BEGIN

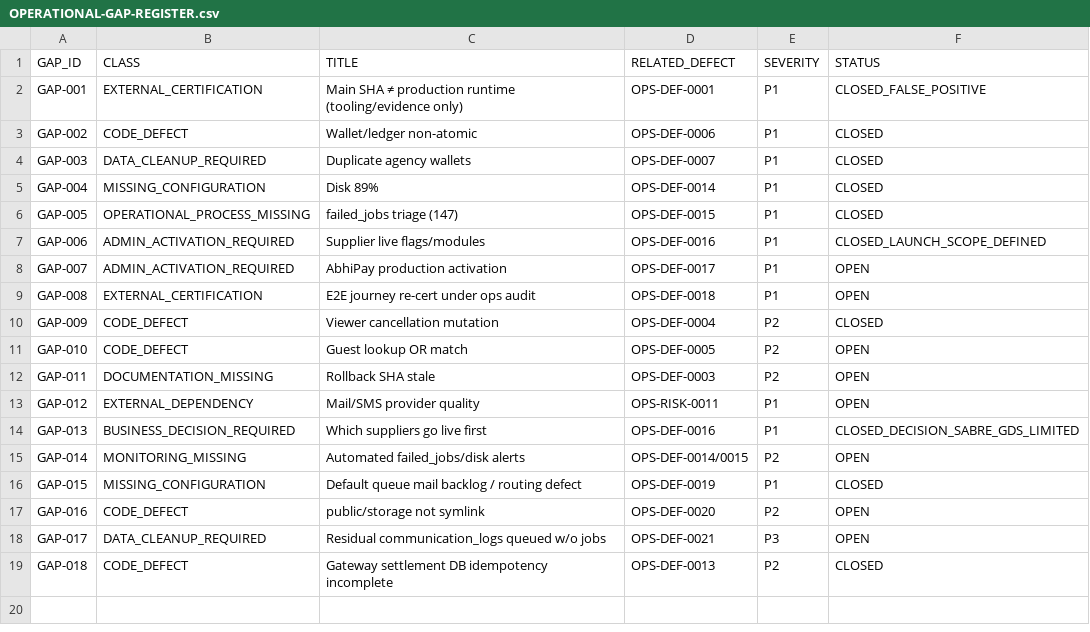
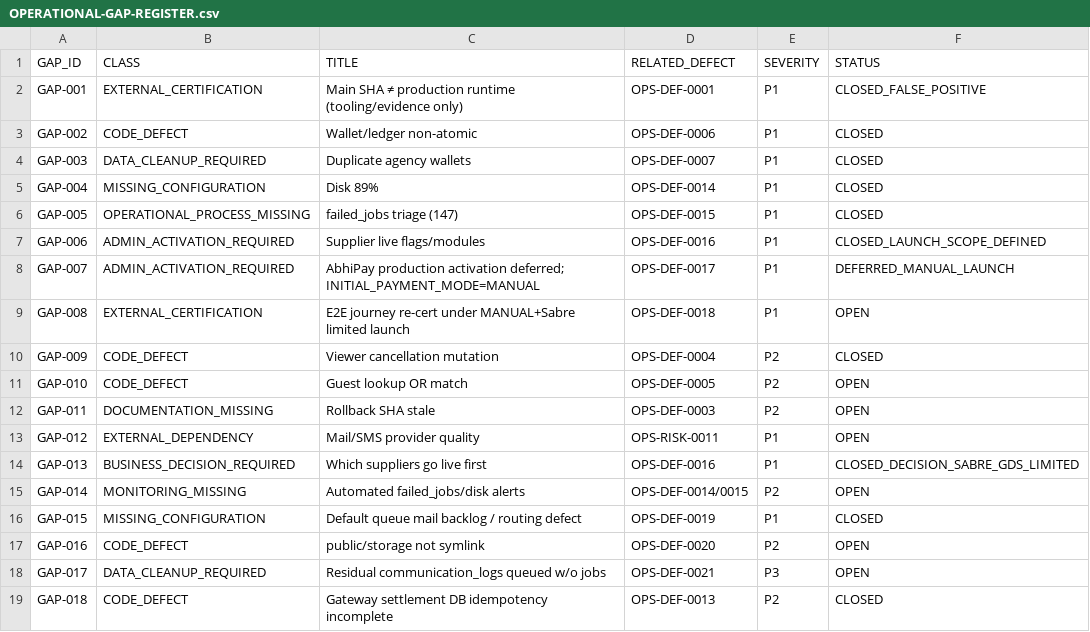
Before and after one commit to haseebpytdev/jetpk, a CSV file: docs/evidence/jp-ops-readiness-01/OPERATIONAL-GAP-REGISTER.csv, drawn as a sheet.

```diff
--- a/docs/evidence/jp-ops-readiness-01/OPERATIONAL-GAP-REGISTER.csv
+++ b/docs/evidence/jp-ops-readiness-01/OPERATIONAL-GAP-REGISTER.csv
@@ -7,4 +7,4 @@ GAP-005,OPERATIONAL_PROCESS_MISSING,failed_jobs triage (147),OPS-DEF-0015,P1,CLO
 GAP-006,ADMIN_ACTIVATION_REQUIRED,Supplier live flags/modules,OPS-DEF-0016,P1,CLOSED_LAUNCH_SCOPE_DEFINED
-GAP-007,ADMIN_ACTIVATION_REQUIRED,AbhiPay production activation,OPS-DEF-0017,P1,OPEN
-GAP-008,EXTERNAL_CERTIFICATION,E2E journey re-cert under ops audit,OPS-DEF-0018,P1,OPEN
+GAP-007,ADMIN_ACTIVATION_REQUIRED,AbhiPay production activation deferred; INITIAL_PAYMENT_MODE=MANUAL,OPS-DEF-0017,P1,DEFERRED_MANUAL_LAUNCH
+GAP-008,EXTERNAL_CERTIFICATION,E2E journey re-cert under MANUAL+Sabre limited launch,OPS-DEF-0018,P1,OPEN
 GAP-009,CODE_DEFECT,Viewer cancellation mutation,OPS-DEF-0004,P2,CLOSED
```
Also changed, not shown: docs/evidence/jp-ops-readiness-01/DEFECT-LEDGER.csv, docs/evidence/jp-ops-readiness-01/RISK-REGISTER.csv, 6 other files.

END

Directions:
Print the listing exactly, images excluded.

Response box:
Before and after one commit to haseebpytdev/jetpk, a CSV file: docs/evidence/jp-ops-readiness-01/OPERATIONAL-GAP-REGISTER.csv, drawn as a sheet.

```diff
--- a/docs/evidence/jp-ops-readiness-01/OPERATIONAL-GAP-REGISTER.csv
+++ b/docs/evidence/jp-ops-readiness-01/OPERATIONAL-GAP-REGISTER.csv
@@ -7,4 +7,4 @@ GAP-005,OPERATIONAL_PROCESS_MISSING,failed_jobs triage (147),OPS-DEF-0015,P1,CLO
 GAP-006,ADMIN_ACTIVATION_REQUIRED,Supplier live flags/modules,OPS-DEF-0016,P1,CLOSED_LAUNCH_SCOPE_DEFINED
-GAP-007,ADMIN_ACTIVATION_REQUIRED,AbhiPay production activation,OPS-DEF-0017,P1,OPEN
-GAP-008,EXTERNAL_CERTIFICATION,E2E journey re-cert under ops audit,OPS-DEF-0018,P1,OPEN
+GAP-007,ADMIN_ACTIVATION_REQUIRED,AbhiPay production activation deferred; INITIAL_PAYMENT_MODE=MANUAL,OPS-DEF-0017,P1,DEFERRED_MANUAL_LAUNCH
+GAP-008,EXTERNAL_CERTIFICATION,E2E journey re-cert under MANUAL+Sabre limited launch,OPS-DEF-0018,P1,OPEN
 GAP-009,CODE_DEFECT,Viewer cancellation mutation,OPS-DEF-0004,P2,CLOSED
```
Also changed, not shown: docs/evidence/jp-ops-readiness-01/DEFECT-LEDGER.csv, docs/evidence/jp-ops-readiness-01/RISK-REGISTER.csv, 6 other files.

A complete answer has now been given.